Aim of the task: A word-for-word repetition of the records beneath this task is the expected answer.

Modification records:
━━━
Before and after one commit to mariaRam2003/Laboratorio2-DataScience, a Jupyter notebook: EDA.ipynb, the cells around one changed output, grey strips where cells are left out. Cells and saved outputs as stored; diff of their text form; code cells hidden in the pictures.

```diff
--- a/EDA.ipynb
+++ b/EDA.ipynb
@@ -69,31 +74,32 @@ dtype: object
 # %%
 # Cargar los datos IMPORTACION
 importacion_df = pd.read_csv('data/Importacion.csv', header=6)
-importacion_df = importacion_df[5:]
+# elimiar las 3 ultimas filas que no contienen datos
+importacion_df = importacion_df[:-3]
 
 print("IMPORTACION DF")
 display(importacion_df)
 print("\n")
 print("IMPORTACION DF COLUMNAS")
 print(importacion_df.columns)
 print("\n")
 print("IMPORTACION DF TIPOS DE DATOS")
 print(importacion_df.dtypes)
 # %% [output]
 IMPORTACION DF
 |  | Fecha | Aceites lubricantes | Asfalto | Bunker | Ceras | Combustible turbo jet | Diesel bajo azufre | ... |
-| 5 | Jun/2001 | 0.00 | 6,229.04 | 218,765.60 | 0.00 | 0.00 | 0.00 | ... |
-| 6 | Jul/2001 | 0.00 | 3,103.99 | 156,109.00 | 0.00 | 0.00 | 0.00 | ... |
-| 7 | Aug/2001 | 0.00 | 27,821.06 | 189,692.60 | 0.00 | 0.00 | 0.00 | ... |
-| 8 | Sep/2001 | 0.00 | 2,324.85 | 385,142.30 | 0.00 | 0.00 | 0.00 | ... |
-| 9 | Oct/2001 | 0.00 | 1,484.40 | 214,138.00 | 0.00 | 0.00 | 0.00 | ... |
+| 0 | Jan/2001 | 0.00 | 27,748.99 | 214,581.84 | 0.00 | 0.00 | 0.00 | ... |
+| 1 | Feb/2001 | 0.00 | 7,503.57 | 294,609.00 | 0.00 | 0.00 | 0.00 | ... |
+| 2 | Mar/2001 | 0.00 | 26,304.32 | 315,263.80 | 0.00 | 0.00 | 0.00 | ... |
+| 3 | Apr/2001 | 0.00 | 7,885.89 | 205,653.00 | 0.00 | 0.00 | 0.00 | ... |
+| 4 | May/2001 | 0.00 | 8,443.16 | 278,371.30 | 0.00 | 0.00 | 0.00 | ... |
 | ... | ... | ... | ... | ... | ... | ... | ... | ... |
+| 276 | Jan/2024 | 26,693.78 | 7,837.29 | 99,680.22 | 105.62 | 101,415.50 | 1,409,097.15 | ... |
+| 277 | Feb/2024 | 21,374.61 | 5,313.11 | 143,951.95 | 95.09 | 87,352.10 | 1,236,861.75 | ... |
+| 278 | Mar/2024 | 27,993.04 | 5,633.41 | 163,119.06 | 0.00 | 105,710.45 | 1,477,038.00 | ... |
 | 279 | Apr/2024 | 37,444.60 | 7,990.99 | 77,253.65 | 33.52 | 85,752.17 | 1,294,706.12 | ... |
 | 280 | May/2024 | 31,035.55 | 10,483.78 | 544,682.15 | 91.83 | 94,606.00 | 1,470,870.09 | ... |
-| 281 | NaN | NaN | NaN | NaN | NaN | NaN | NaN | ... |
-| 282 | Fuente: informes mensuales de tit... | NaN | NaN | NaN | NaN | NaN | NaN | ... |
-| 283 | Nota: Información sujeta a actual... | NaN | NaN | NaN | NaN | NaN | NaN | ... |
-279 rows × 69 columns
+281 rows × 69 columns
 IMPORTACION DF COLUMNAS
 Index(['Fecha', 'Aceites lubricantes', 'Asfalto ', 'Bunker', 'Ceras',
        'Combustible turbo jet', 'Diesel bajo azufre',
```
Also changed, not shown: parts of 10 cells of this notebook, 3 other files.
━━━
Task answer:
Before and after one commit to mariaRam2003/Laboratorio2-DataScience, a Jupyter notebook: EDA.ipynb, the cells around one changed output, grey strips where cells are left out. Cells and saved outputs as stored; diff of their text form; code cells hidden in the pictures.

```diff
--- a/EDA.ipynb
+++ b/EDA.ipynb
@@ -69,31 +74,32 @@ dtype: object
 # %%
 # Cargar los datos IMPORTACION
 importacion_df = pd.read_csv('data/Importacion.csv', header=6)
-importacion_df = importacion_df[5:]
+# elimiar las 3 ultimas filas que no contienen datos
+importacion_df = importacion_df[:-3]
 
 print("IMPORTACION DF")
 display(importacion_df)
 print("\n")
 print("IMPORTACION DF COLUMNAS")
 print(importacion_df.columns)
 print("\n")
 print("IMPORTACION DF TIPOS DE DATOS")
 print(importacion_df.dtypes)
 # %% [output]
 IMPORTACION DF
 |  | Fecha | Aceites lubricantes | Asfalto | Bunker | Ceras | Combustible turbo jet | Diesel bajo azufre | ... |
-| 5 | Jun/2001 | 0.00 | 6,229.04 | 218,765.60 | 0.00 | 0.00 | 0.00 | ... |
-| 6 | Jul/2001 | 0.00 | 3,103.99 | 156,109.00 | 0.00 | 0.00 | 0.00 | ... |
-| 7 | Aug/2001 | 0.00 | 27,821.06 | 189,692.60 | 0.00 | 0.00 | 0.00 | ... |
-| 8 | Sep/2001 | 0.00 | 2,324.85 | 385,142.30 | 0.00 | 0.00 | 0.00 | ... |
-| 9 | Oct/2001 | 0.00 | 1,484.40 | 214,138.00 | 0.00 | 0.00 | 0.00 | ... |
+| 0 | Jan/2001 | 0.00 | 27,748.99 | 214,581.84 | 0.00 | 0.00 | 0.00 | ... |
+| 1 | Feb/2001 | 0.00 | 7,503.57 | 294,609.00 | 0.00 | 0.00 | 0.00 | ... |
+| 2 | Mar/2001 | 0.00 | 26,304.32 | 315,263.80 | 0.00 | 0.00 | 0.00 | ... |
+| 3 | Apr/2001 | 0.00 | 7,885.89 | 205,653.00 | 0.00 | 0.00 | 0.00 | ... |
+| 4 | May/2001 | 0.00 | 8,443.16 | 278,371.30 | 0.00 | 0.00 | 0.00 | ... |
 | ... | ... | ... | ... | ... | ... | ... | ... | ... |
+| 276 | Jan/2024 | 26,693.78 | 7,837.29 | 99,680.22 | 105.62 | 101,415.50 | 1,409,097.15 | ... |
+| 277 | Feb/2024 | 21,374.61 | 5,313.11 | 143,951.95 | 95.09 | 87,352.10 | 1,236,861.75 | ... |
+| 278 | Mar/2024 | 27,993.04 | 5,633.41 | 163,119.06 | 0.00 | 105,710.45 | 1,477,038.00 | ... |
 | 279 | Apr/2024 | 37,444.60 | 7,990.99 | 77,253.65 | 33.52 | 85,752.17 | 1,294,706.12 | ... |
 | 280 | May/2024 | 31,035.55 | 10,483.78 | 544,682.15 | 91.83 | 94,606.00 | 1,470,870.09 | ... |
-| 281 | NaN | NaN | NaN | NaN | NaN | NaN | NaN | ... |
-| 282 | Fuente: informes mensuales de tit... | NaN | NaN | NaN | NaN | NaN | NaN | ... |
-| 283 | Nota: Información sujeta a actual... | NaN | NaN | NaN | NaN | NaN | NaN | ... |
-279 rows × 69 columns
+281 rows × 69 columns
 IMPORTACION DF COLUMNAS
 Index(['Fecha', 'Aceites lubricantes', 'Asfalto ', 'Bunker', 'Ceras',
        'Combustible turbo jet', 'Diesel bajo azufre',
```
Also changed, not shown: parts of 10 cells of this notebook, 3 other files.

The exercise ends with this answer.